_SUPPLIED DATA_
Start of Block

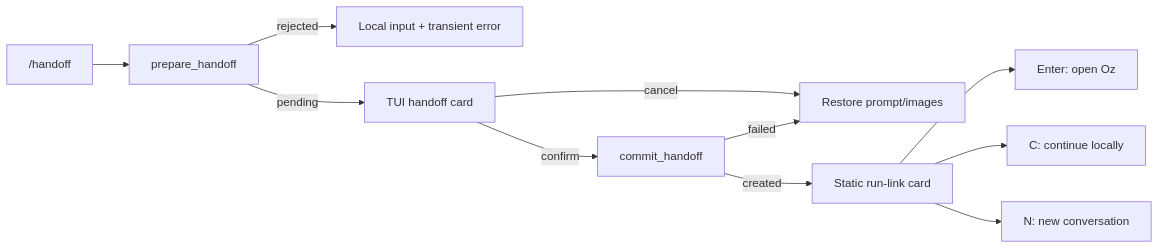
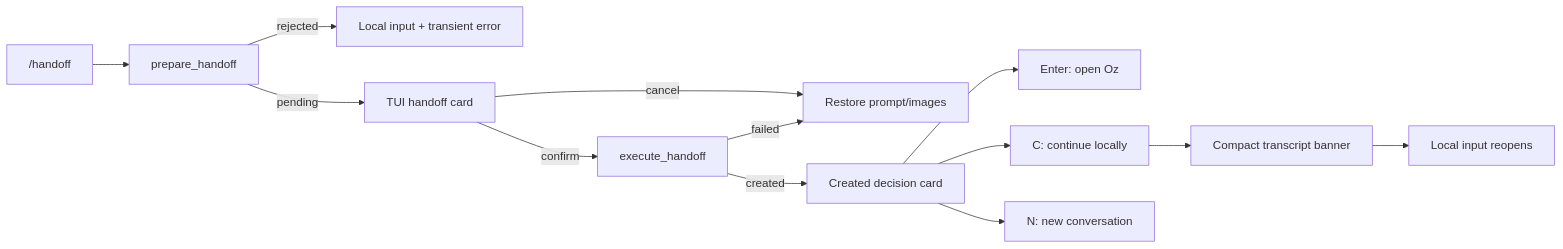
Before and after one commit to masyanru/panefleet: the diagram in specs/CODE-1827/TECH.md, drawn with Mermaid. The commit also changed other lines of this file and 9 other files, not shown here.

````diff
--- a/specs/CODE-1827/TECH.md
+++ b/specs/CODE-1827/TECH.md
@@ -121,13 +122,15 @@
 ```mermaid
 flowchart LR
   Submit["/handoff"] --> Prepare["prepare_handoff"]
   Prepare -->|rejected| Input["Local input + transient error"]
   Prepare -->|pending| Card["TUI handoff card"]
   Card -->|cancel| Restore["Restore prompt/images"]
-  Card -->|confirm| Commit["commit_handoff"]
+  Card -->|confirm| Commit["execute_handoff"]
   Commit -->|failed| Restore
-  Commit -->|created| Static["Static run-link card"]
-  Static --> Browser["Enter: open Oz"]
-  Static --> Local["C: continue locally"]
-  Static --> New["N: new conversation"]
+  Commit -->|created| Created["Created decision card"]
+  Created --> Browser["Enter: open Oz"]
+  Created --> Continue["C: continue locally"]
+  Created --> New["N: new conversation"]
+  Continue --> Static["Compact transcript banner"]
+  Static --> Local["Local input reopens"]
 ```
````
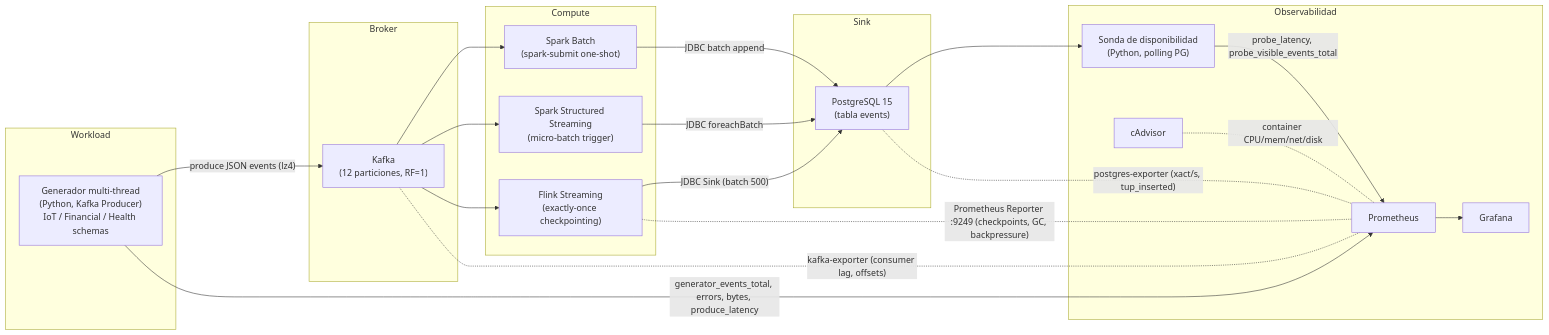
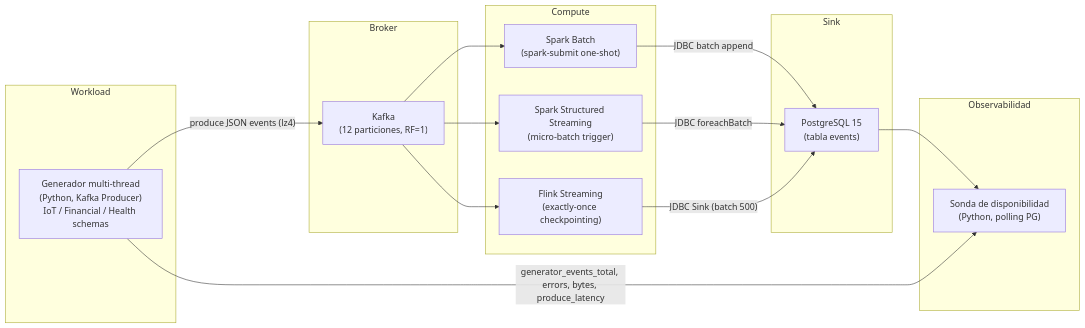
One commit to JohanCifuentes03/data-ingestion-strategies changed the first of 5 diagrams in docs/architecture.md. Above: the diagram before and after it, drawn with Mermaid. The commit also changed other lines of this file and 21 other files, not shown here.

````diff
--- a/docs/architecture.md
+++ b/docs/architecture.md
@@ -22,45 +22,37 @@
 ```mermaid
 flowchart LR
     subgraph Workload
         GEN["Generador multi-thread<br/>(Python, Kafka Producer)<br/>IoT / Financial / Health schemas"]
     end
 
     subgraph Broker
         K["Kafka<br/>(12 particiones, RF=1)"]
     end
 
     subgraph Compute
         SB["Spark Batch<br/>(spark-submit one-shot)"]
         SM["Spark Structured Streaming<br/>(micro-batch trigger)"]
         FL["Flink Streaming<br/>(exactly-once checkpointing)"]
     end
 
     subgraph Sink
         PG["PostgreSQL 15<br/>(tabla events)"]
     end
 
     subgraph Observabilidad
         PROBE["Sonda de disponibilidad<br/>(Python, polling PG)"]
-        PROM["Prometheus"]
-        GRAF["Grafana"]
-        CAD["cAdvisor"]
+        PROBE["Sonda de disponibilidad<br/>(Python, polling PG)"]
     end
 
     GEN -->|"produce JSON events (lz4)"| K
     K --> SB
     K --> SM
     K --> FL
 
     SB -->|"JDBC batch append"| PG
     SM -->|"JDBC foreachBatch"| PG
     FL -->|"JDBC Sink (batch 500)"| PG
 
     PG --> PROBE
-    PROBE -->|"probe_latency, probe_visible_events_total"| PROM
-    GEN -->|"generator_events_total, errors, bytes, produce_latency"| PROM
-    K -.-|"kafka-exporter (consumer lag, offsets)"| PROM
-    PG -.-|"postgres-exporter (xact/s, tup_inserted)"| PROM
-    FL -.-|"Prometheus Reporter :9249 (checkpoints, GC, backpressure)"| PROM
-    CAD -.-|"container CPU/mem/net/disk"| PROM
-    PROM --> GRAF
+    GEN -->|"generator_events_total, errors, bytes, produce_latency"| PROBE
 ```
````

End of Block

_TASK BRIEF_
Copy out the full material exactly. Pictures should not appear in it.

_REPLY TO THE TASK_
Before and after one commit to masyanru/panefleet: the diagram in specs/CODE-1827/TECH.md, drawn with Mermaid. The commit also changed other lines of this file and 9 other files, not shown here.

````diff
--- a/specs/CODE-1827/TECH.md
+++ b/specs/CODE-1827/TECH.md
@@ -121,13 +122,15 @@
 ```mermaid
 flowchart LR
   Submit["/handoff"] --> Prepare["prepare_handoff"]
   Prepare -->|rejected| Input["Local input + transient error"]
   Prepare -->|pending| Card["TUI handoff card"]
   Card -->|cancel| Restore["Restore prompt/images"]
-  Card -->|confirm| Commit["commit_handoff"]
+  Card -->|confirm| Commit["execute_handoff"]
   Commit -->|failed| Restore
-  Commit -->|created| Static["Static run-link card"]
-  Static --> Browser["Enter: open Oz"]
-  Static --> Local["C: continue locally"]
-  Static --> New["N: new conversation"]
+  Commit -->|created| Created["Created decision card"]
+  Created --> Browser["Enter: open Oz"]
+  Created --> Continue["C: continue locally"]
+  Created --> New["N: new conversation"]
+  Continue --> Static["Compact transcript banner"]
+  Static --> Local["Local input reopens"]
 ```
````
One commit to JohanCifuentes03/data-ingestion-strategies changed the first of 5 diagrams in docs/architecture.md. Above: the diagram before and after it, drawn with Mermaid. The commit also changed other lines of this file and 21 other files, not shown here.

````diff
--- a/docs/architecture.md
+++ b/docs/architecture.md
@@ -22,45 +22,37 @@
 ```mermaid
 flowchart LR
     subgraph Workload
         GEN["Generador multi-thread<br/>(Python, Kafka Producer)<br/>IoT / Financial / Health schemas"]
     end
 
     subgraph Broker
         K["Kafka<br/>(12 particiones, RF=1)"]
     end
 
     subgraph Compute
         SB["Spark Batch<br/>(spark-submit one-shot)"]
         SM["Spark Structured Streaming<br/>(micro-batch trigger)"]
         FL["Flink Streaming<br/>(exactly-once checkpointing)"]
     end
 
     subgraph Sink
         PG["PostgreSQL 15<br/>(tabla events)"]
     end
 
     subgraph Observabilidad
         PROBE["Sonda de disponibilidad<br/>(Python, polling PG)"]
-        PROM["Prometheus"]
-        GRAF["Grafana"]
-        CAD["cAdvisor"]
+        PROBE["Sonda de disponibilidad<br/>(Python, polling PG)"]
     end
 
     GEN -->|"produce JSON events (lz4)"| K
     K --> SB
     K --> SM
     K --> FL
 
     SB -->|"JDBC batch append"| PG
     SM -->|"JDBC foreachBatch"| PG
     FL -->|"JDBC Sink (batch 500)"| PG
 
     PG --> PROBE
-    PROBE -->|"probe_latency, probe_visible_events_total"| PROM
-    GEN -->|"generator_events_total, errors, bytes, produce_latency"| PROM
-    K -.-|"kafka-exporter (consumer lag, offsets)"| PROM
-    PG -.-|"postgres-exporter (xact/s, tup_inserted)"| PROM
-    FL -.-|"Prometheus Reporter :9249 (checkpoints, GC, backpressure)"| PROM
-    CAD -.-|"container CPU/mem/net/disk"| PROM
-    PROM --> GRAF
+    GEN -->|"generator_events_total, errors, bytes, produce_latency"| PROBE
 ```
````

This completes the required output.